Before and after images
|---|
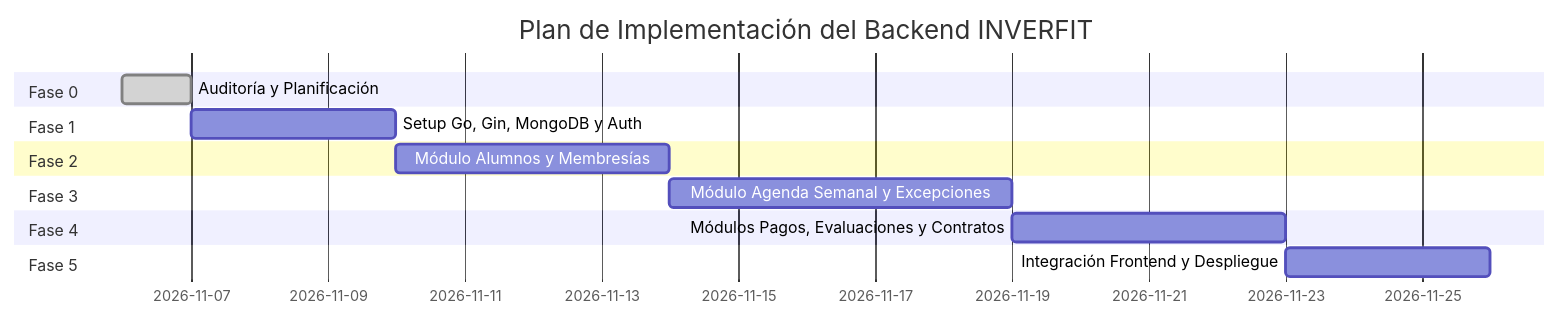
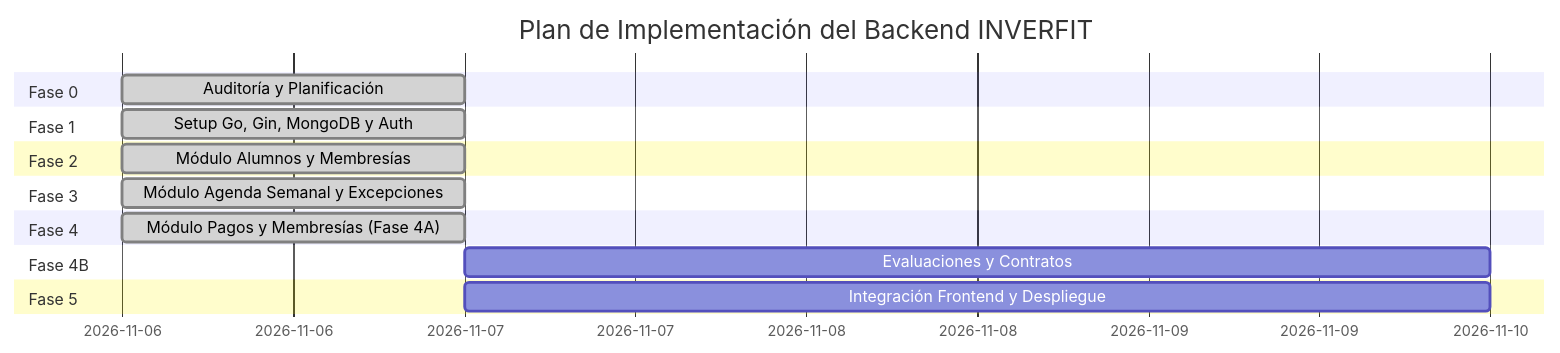
Before and after one commit to Midgardsormrr/Prototipo-Inverfit: the fifth of 5 diagrams in docs/PLAN_IMPLEMENTACION_BACKEND_GO_MONGODB.md, drawn with Mermaid. The commit also changed 69 other files, not shown here.

First line of the commit message:
implementa Alumnos, Agenda, Pagos y despliegue dockerizado

````diff
--- a/docs/PLAN_IMPLEMENTACION_BACKEND_GO_MONGODB.md
+++ b/docs/PLAN_IMPLEMENTACION_BACKEND_GO_MONGODB.md
@@ -951,17 +951,19 @@
 ```mermaid
 gantt
     title Plan de Implementación del Backend INVERFIT
     dateFormat  YYYY-MM-DD
     section Fase 0
     Auditoría y Planificación              :done, f0, 2026-11-06, 1d
     section Fase 1
-    Setup Go, Gin, MongoDB y Auth          :f1, 2026-11-07, 3d
+    Setup Go, Gin, MongoDB y Auth          :done, f1, 2026-11-06, 1d
     section Fase 2
-    Módulo Alumnos y Membresías            :f2, after f1, 4d
+    Módulo Alumnos y Membresías            :done, f2, 2026-11-06, 1d
     section Fase 3
-    Módulo Agenda Semanal y Excepciones    :f3, after f2, 5d
+    Módulo Agenda Semanal y Excepciones    :done, f3, 2026-11-06, 1d
     section Fase 4
-    Módulos Pagos, Evaluaciones y Contratos:f4, after f3, 4d
+    Módulo Pagos y Membresías (Fase 4A)   :done, f4a, 2026-11-06, 1d
+    section Fase 4B
+    Evaluaciones y Contratos               :f4b, 2026-11-07, 3d
     section Fase 5
     Integración Frontend y Despliegue      :f5, after f4, 3d
 ```
````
|---|
ACTIVITY
The copy must match each record exactly, apart from the images, which stay out.

EXERCISE OUTPUT
Before and after one commit to Midgardsormrr/Prototipo-Inverfit: the fifth of 5 diagrams in docs/PLAN_IMPLEMENTACION_BACKEND_GO_MONGODB.md, drawn with Mermaid. The commit also changed 69 other files, not shown here.

First line of the commit message:
implementa Alumnos, Agenda, Pagos y despliegue dockerizado

````diff
--- a/docs/PLAN_IMPLEMENTACION_BACKEND_GO_MONGODB.md
+++ b/docs/PLAN_IMPLEMENTACION_BACKEND_GO_MONGODB.md
@@ -951,17 +951,19 @@
 ```mermaid
 gantt
     title Plan de Implementación del Backend INVERFIT
     dateFormat  YYYY-MM-DD
     section Fase 0
     Auditoría y Planificación              :done, f0, 2026-11-06, 1d
     section Fase 1
-    Setup Go, Gin, MongoDB y Auth          :f1, 2026-11-07, 3d
+    Setup Go, Gin, MongoDB y Auth          :done, f1, 2026-11-06, 1d
     section Fase 2
-    Módulo Alumnos y Membresías            :f2, after f1, 4d
+    Módulo Alumnos y Membresías            :done, f2, 2026-11-06, 1d
     section Fase 3
-    Módulo Agenda Semanal y Excepciones    :f3, after f2, 5d
+    Módulo Agenda Semanal y Excepciones    :done, f3, 2026-11-06, 1d
     section Fase 4
-    Módulos Pagos, Evaluaciones y Contratos:f4, after f3, 4d
+    Módulo Pagos y Membresías (Fase 4A)   :done, f4a, 2026-11-06, 1d
+    section Fase 4B
+    Evaluaciones y Contratos               :f4b, 2026-11-07, 3d
     section Fase 5
     Integración Frontend y Despliegue      :f5, after f4, 3d
 ```
````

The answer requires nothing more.